As with all deep meditation, While You Were Sleeping begins inside of the rapper. He examines his life and the choices he’s made up to this point: becoming homeless (as a result of unreliable people in life), quitting an unfulfilling job, being robbed by someone he trusted, promises never kept, etc. In the opening, his mother permeates the track with firm but loving advice about life and perseverance. Complimented with soulful riffs, high-hats, and electric guitar strums in the background, his mother's voice guides us—and the rapper himself—through his turmoil.
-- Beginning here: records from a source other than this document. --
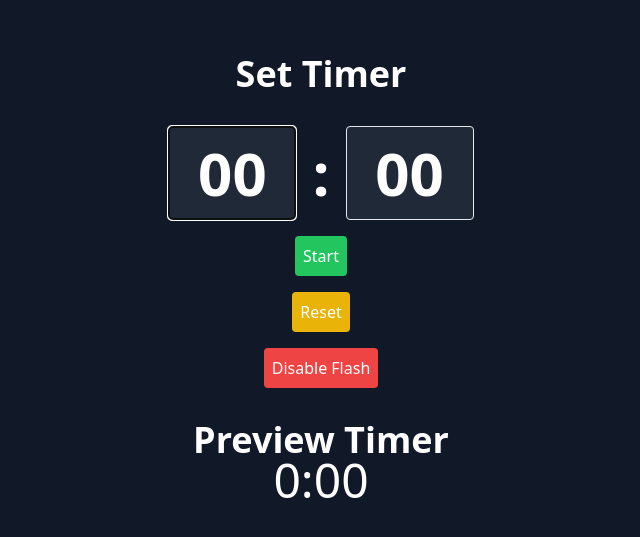
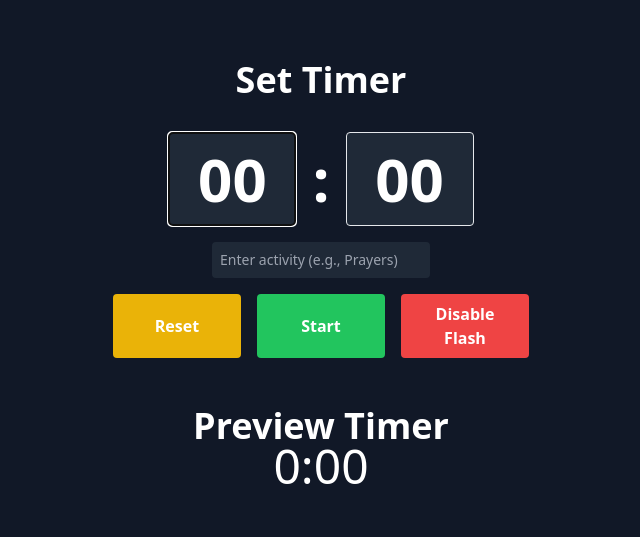
Before and after one commit to techieoriname/stage-timer-countdown-tauri-app, a React (Vite) app: page / in a window 1280 px wide. Shown: the part 123-660 px from the top of the page, without its empty margins (319-959 px from the left). Built offline with nearby package versions, Linux system fonts and the light colour scheme.

Commit message:
update ui, and add ability to include activity to timer

```diff
--- a/src/screen/Main.tsx
+++ b/src/screen/Main.tsx
@@ -8,6 +8,7 @@ const Main: React.FC = () => {
     const [enableFlash, setEnableFlash] = useState(true);
     const [previewTime, setPreviewTime] = useState(0);
     const [timeUp, setTimeUp] = useState(false);
+    const [activity, setActivity] = useState("");
     const minutesRef = useRef<HTMLDivElement>(null);
     const secondsRef = useRef<HTMLDivElement>(null);
     const [focusedInput, setFocusedInput] = useState<"minutes" | "seconds">("minutes");
@@ -22,21 +23,17 @@ const Main: React.FC = () => {
         const unlistenUpdateTimer = listen("update_timer", (event) => {
             const payload = event.payload as { minutes: number, seconds: number };
             setPreviewTime(payload.minutes * 60 + payload.seconds);
-            console.log("Event update_timer", payload); // Debugging log
         });
 
         // Listen for time up event from the timer screen
         const unlistenTimeUp = listen("time_up", () => {
-            console.log("Event time_up received"); // Debugging log
             setTimeUp(true);
-            console.log("State timeUp set to true"); // Debugging log
         });
 
         // Listen for flash state changes
         const unlistenFlashState = listen("set_flash_state", (event) => {
             const state = event.payload as boolean;
             setEnableFlash(state);
-            console.log("Event set_flash_state", state); // Debugging log
         });
 
         return () => {
@@ -48,7 +45,7 @@ const Main: React.FC = () => {
 
     const handleStart = () => {
         setTimeUp(false); // Reset timeUp when starting
-        invoke('start_timer', { minutes, seconds }).catch(console.error);
+        invoke('start_timer', { minutes, seconds, activity }).catch(console.error);
         refocusInput();
     };
 
@@ -144,28 +141,41 @@ const Main: React.FC = () => {
                     {String(seconds).padStart(2, "0")}
                 </div>
             </div>
+            <input
+                type="text"
+                value={activity}
+                onChange={(e) => setActivity(e.target.value)}
+                placeholder="Enter activity (e.g., Prayers)"
+                className="p-2 mb-4 text-gray-300 bg-gray-800 rounded outline-none ring-0 border-0 focus:ring-0 focus:outline-none focus:border-0 text-sm"
+            />
+            <div className="flex space-x-4 mb-4">
                 <button
-                className="bg-green-500 text-white p-2 rounded mb-4"
+                    className="bg-yellow-500 hover:bg-yellow-600 text-white font-bold py-2 px-4 rounded w-32 transition duration-300 ease-in-out"
+                    onClick={handleReset}
+                >
+                    Reset
+                </button>
+                <button
+                    className="bg-green-500 hover:bg-green-600 text-white font-bold py-2 px-4 rounded w-32 transition duration-300 ease-in-out"
                     onClick={handleStart}
                 >
                     Start
                 </button>
                 <button
-                className="bg-yellow-500 text-white p-2 rounded mb-4"
-                onClick={handleReset}
-            >
-                Reset
-            </button>
-            <button
-                className="bg-red-500 text-white p-2 rounded"
+                    className="bg-red-500 hover:bg-red-600 text-white font-bold py-2 px-4 rounded w-32 transition duration-300 ease-in-out"
                     onClick={handleFlashToggle}
                 >
                     {enableFlash ? "Disable Flash" : "Enable Flash"}
                 </button>
+            </div>
             <div className="mt-8 text-4xl">
                 <h3 className="font-black">Preview Timer</h3>
-                <div className={`text-center ${timeUp && enableFlash ? "animate-flash" : ""}`} style={{ fontSize: "3rem" }}>
+                <div className={`text-center ${timeUp && enableFlash ? "animate-flash" : ""}`}
+                     style={{ fontSize: "3rem" }}>
                 {timeUp ? "TIME UP!!!" : formatTime(previewTime)}
+                </div>
+                <div className="text-center text-2xl mt-2">
+                    {activity}
                 </div>
             </div>
         </div>
--- a/src/screen/Timer.tsx
+++ b/src/screen/Timer.tsx
@@ -6,10 +6,12 @@ const Timer: React.FC = () => {
     const [time, setTime] = useState(0);
     const [timeUp, setTimeUp] = useState(false);
     const [enableFlash, setEnableFlash] = useState(true);
+    const [activity, setActivity] = useState("");
 
     useEffect(() => {
-        const handleStartTimer = ({ time: totalTimeInSeconds }: { time: number }) => {
+        const handleStartTimer = ({ time: totalTimeInSeconds, activity }: { time: number, activity: string }) => {
             setTime(totalTimeInSeconds);
+            setActivity(activity);
             // Reset timeUp state when starting a new timer
             setTimeUp(false);
         };
@@ -17,6 +19,7 @@ const Timer: React.FC = () => {
         const handleResetTimer = () => {
             setTime(0);
             setTimeUp(false);
+            setActivity("");
         };
 
         const handleFlashStateChange = (state: boolean) => {
@@ -24,7 +27,7 @@ const Timer: React.FC = () => {
         };
 
         listen("start_timer", (event) => {
-            const payload = event.payload as { time: number };
+            const payload = event.payload as { time: number, activity: string };
             handleStartTimer(payload);
         });
 
@@ -45,7 +48,11 @@ const Timer: React.FC = () => {
             const interval = setInterval(() => {
                 setTime((prevTime) => {
                     const newTime = prevTime - 1;
-                    invoke("update_timer", { minutes: Math.floor(newTime / 60), seconds: newTime % 60 }).catch(console.error); // Send timer value to main screen
+                    invoke("update_timer", {
+                        minutes: Math.floor(newTime / 60),
+                        seconds: newTime % 60,
+                        activity
+                    }).catch(console.error); // Send timer value to main screen
                     if (newTime <= 0) {
                         console.log("time up", newTime);
                         setTimeUp(true);
@@ -59,9 +66,9 @@ const Timer: React.FC = () => {
             return () => clearInterval(interval);
         } else {
             // Send timer value to main screen when time is zero
-            invoke("update_timer", { minutes: 0, seconds: 0 }).catch(console.error);
+            invoke("update_timer", { minutes: 0, seconds: 0, activity }).catch(console.error);
         }
-    }, [time]);
+    }, [time, activity]);
 
     const formatTime = (seconds: number) => {
         const m = Math.floor(seconds / 60);
@@ -72,10 +79,18 @@ const Timer: React.FC = () => {
     return (
         <div className={`flex items-center justify-center h-screen ${timeUp && enableFlash ? "bg-flash" : "bg-black"}`}>
             {timeUp ? (
-                <h1 className={`text-[20vh] font-black text-white ${enableFlash ? "animate-flash" : ""}`}>TIME UP!!!</h1>
+                <div className="flex flex-col justify-center items-center">
+                    <h2 className="font-bold text-white mt-8 uppercase" style={{ fontSize: "10vh" }}>{activity}</h2>
+                    <h1 className={`text-[20vh] font-black text-white ${enableFlash ? "animate-flash" : ""}`}>TIME
+                        UP!!!</h1>
+                </div>
             ) : (
-                <h1 className="font-black text-white" style={{ fontSize: "30vh" }}>{formatTime(time)}</h1>
-            )}
+                <div className="flex flex-col justify-center items-center">
+                <h2 className="font-bold text-white mt-8 uppercase" style={{ fontSize: "10vh" }}>{activity}</h2>
+                    <h1 className="font-black text-white" style={{ fontSize: "30vh" }}>{formatTime(time)}</h1>
+                </div>
+            )
+            }
         </div>
     );
 };
```
Lines whose indentation alone changed are shown as unchanged.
With synthesized beats, TruthCity paints a desolate metropolis which he tours in “The City.” He reminiscences on old friends, some who have been locked up and some who are no longer with us. The track was too stagnant and could have used more variation in terms of lyrical deliverance. The succeeding track “Alone” begins with overlapping voices which mimics the rage and resent the artist feels in the midst those who left him at his most vulnerable moments. Some of the lyrics & his inflections in this particular track are very similar to Drake, which I find a shame because I believe this emerging artist is much more talented than the Canadian rapper. The overlapping of voices is done to excess when Bzoe, a member of TruthCity’s ground team, speaks next. This manipulation of voices demonstrates a chaos and dissonance in the rapper’s mind, it doesn't do much to enhance or propel the track forward. I found disorientating in a way that doesn't do much except be disorientating.
The album’s title song “While You Were Sleeping" is a clever Double-Dutch of lyrics: “They didn't pick me to go out on tour / turned around and I started my own / Mr. TeamBackPack, bringing rap back / Virginia snap back on / I can kill a trap track / ain't a track that I cannot black on.” One line that was a complete knock-out: "The Hustle Cannot Be Sold”; however, it takes such so long to get to the best part of the song. The rapping feels lazy in comparison to what we’ve of heard out of this artist.
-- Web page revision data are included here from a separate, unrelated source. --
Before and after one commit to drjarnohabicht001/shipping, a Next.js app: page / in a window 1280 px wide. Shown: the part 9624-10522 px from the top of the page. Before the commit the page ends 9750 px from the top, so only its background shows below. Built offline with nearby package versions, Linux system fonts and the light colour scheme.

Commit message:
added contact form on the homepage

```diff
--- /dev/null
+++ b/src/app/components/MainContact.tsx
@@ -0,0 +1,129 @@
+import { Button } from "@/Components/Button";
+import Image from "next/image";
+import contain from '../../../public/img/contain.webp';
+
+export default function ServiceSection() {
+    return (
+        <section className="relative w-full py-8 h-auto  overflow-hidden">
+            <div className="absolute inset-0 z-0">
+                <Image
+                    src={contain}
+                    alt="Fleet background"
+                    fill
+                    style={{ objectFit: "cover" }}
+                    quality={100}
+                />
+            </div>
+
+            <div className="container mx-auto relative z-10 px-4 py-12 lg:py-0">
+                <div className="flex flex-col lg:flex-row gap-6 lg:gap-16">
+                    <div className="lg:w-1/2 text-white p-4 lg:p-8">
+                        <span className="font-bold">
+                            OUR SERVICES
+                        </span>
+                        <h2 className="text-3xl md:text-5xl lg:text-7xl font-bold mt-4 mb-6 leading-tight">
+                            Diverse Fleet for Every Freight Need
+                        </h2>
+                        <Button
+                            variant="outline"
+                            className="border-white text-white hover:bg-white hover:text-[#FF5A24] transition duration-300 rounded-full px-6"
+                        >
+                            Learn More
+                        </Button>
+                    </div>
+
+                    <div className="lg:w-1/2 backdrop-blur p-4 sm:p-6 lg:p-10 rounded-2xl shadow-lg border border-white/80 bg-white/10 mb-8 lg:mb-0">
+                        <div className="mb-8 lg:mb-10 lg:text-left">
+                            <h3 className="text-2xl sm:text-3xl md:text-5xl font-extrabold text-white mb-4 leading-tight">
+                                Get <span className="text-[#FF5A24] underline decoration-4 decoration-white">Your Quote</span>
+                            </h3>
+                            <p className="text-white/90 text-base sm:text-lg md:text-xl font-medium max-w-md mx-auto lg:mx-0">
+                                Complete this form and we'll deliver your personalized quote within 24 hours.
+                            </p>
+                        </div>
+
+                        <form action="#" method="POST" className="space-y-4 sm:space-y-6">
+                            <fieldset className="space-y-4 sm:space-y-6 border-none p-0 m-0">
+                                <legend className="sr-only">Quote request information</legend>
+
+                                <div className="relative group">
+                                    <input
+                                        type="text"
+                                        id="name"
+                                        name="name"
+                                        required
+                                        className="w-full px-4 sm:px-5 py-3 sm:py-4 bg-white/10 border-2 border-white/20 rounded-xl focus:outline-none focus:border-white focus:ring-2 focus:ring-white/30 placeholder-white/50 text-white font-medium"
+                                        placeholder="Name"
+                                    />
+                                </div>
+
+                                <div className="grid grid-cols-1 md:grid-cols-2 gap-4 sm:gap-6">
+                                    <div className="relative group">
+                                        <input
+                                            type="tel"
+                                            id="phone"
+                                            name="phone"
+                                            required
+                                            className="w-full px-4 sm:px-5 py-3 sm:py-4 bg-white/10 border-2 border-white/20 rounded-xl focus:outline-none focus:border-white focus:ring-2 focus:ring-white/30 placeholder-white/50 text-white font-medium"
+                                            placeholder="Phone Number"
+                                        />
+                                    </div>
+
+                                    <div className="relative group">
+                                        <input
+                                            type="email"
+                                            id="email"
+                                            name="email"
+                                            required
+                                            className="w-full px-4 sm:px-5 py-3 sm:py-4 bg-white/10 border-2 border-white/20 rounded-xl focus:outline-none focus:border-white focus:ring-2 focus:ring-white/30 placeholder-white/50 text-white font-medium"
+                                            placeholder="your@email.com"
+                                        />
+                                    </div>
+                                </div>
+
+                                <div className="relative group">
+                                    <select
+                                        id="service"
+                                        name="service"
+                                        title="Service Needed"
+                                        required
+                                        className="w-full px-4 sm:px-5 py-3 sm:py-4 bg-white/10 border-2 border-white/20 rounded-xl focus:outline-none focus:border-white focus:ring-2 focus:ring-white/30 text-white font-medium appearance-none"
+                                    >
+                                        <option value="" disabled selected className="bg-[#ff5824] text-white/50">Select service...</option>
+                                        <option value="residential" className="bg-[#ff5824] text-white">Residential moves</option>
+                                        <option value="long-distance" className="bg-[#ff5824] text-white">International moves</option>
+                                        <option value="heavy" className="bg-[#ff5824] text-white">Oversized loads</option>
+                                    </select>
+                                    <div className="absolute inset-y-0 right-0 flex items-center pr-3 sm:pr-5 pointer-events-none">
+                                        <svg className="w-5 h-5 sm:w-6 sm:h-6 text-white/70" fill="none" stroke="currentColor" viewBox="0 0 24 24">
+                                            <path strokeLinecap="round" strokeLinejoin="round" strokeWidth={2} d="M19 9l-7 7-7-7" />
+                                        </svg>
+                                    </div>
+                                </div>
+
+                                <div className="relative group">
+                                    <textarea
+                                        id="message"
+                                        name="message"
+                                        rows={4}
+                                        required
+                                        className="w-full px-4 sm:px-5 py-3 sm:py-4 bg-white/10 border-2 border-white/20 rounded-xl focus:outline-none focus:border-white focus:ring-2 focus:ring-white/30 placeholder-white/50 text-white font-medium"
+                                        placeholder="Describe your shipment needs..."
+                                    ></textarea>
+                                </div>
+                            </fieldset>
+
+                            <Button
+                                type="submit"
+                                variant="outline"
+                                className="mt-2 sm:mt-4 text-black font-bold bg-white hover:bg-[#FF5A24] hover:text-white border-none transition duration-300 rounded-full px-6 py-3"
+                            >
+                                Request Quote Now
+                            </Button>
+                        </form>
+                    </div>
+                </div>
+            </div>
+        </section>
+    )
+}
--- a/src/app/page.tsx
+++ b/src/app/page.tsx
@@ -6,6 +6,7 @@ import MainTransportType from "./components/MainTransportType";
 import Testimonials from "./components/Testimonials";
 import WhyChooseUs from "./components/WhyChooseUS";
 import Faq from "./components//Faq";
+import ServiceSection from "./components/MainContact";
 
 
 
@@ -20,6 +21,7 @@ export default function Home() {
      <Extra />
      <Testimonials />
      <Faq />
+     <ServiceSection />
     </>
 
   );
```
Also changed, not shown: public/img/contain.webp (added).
"The Family", as featured on The Source comes in with haunting, macabre violin and piano which is vaguely reminiscent of Kanye’s “All Of The Lights Interlude”. This one, much like the title song, is about tough, declarative, and seemingly reactive statements about other rappers in the game who he doesn’t care for or have respect for. The choice to have these tracks together seems fitting because their focuses complement each other, but also I am concerned that these bravado displays play into the hand of his adversary.
Overall, the album is moody, but begins to lighten towards its conclusion. Tonal shifts between the artist's first project and While You Were Sleeping can be interpreted as seasons. So far what we have seen of TruthCity is his bodies of work mimic that of the seasons, if The Prologue was fall ushering us into summer then While You Were Sleeping is winter leading us into spring. Still, I found the ending to be…anti-climactic, but that is only because The Prologue II is in production and this project was to fill in the space between. The artist is in transition and shedding his skins which is why the project was made. It then begs the question: Did TruthCity really make a point by letting these phony rappers know he doesn’t fuck with them?
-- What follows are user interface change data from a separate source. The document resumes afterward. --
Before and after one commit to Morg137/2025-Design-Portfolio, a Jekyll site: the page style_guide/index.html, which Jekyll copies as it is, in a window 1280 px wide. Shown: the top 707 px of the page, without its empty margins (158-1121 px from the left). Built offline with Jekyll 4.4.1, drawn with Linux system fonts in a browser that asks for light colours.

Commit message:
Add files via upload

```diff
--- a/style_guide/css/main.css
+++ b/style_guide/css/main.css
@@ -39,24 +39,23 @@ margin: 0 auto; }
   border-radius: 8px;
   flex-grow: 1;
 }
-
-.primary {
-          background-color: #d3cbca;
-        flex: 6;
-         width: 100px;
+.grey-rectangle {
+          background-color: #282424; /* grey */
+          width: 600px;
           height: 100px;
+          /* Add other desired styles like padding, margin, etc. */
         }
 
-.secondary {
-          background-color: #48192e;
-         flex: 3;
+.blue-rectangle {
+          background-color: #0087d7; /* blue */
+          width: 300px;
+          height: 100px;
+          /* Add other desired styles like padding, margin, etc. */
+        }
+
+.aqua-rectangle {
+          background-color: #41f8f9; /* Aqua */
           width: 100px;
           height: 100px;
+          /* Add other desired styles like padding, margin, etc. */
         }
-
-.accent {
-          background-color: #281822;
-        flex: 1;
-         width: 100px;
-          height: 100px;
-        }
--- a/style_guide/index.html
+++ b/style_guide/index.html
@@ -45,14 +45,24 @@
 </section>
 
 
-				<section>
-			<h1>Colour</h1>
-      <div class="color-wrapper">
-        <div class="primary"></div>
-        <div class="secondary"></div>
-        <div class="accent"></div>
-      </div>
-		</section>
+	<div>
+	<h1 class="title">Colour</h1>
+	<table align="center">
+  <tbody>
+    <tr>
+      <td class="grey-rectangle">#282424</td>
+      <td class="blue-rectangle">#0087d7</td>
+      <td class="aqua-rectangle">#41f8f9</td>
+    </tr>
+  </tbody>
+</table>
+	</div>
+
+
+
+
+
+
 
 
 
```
The track I found the most engaging was “Consistency” and what I need from this artist is to begin branching away from his tropes for fear they could become his own clichés.
FINAL RATING: 3.5 / 5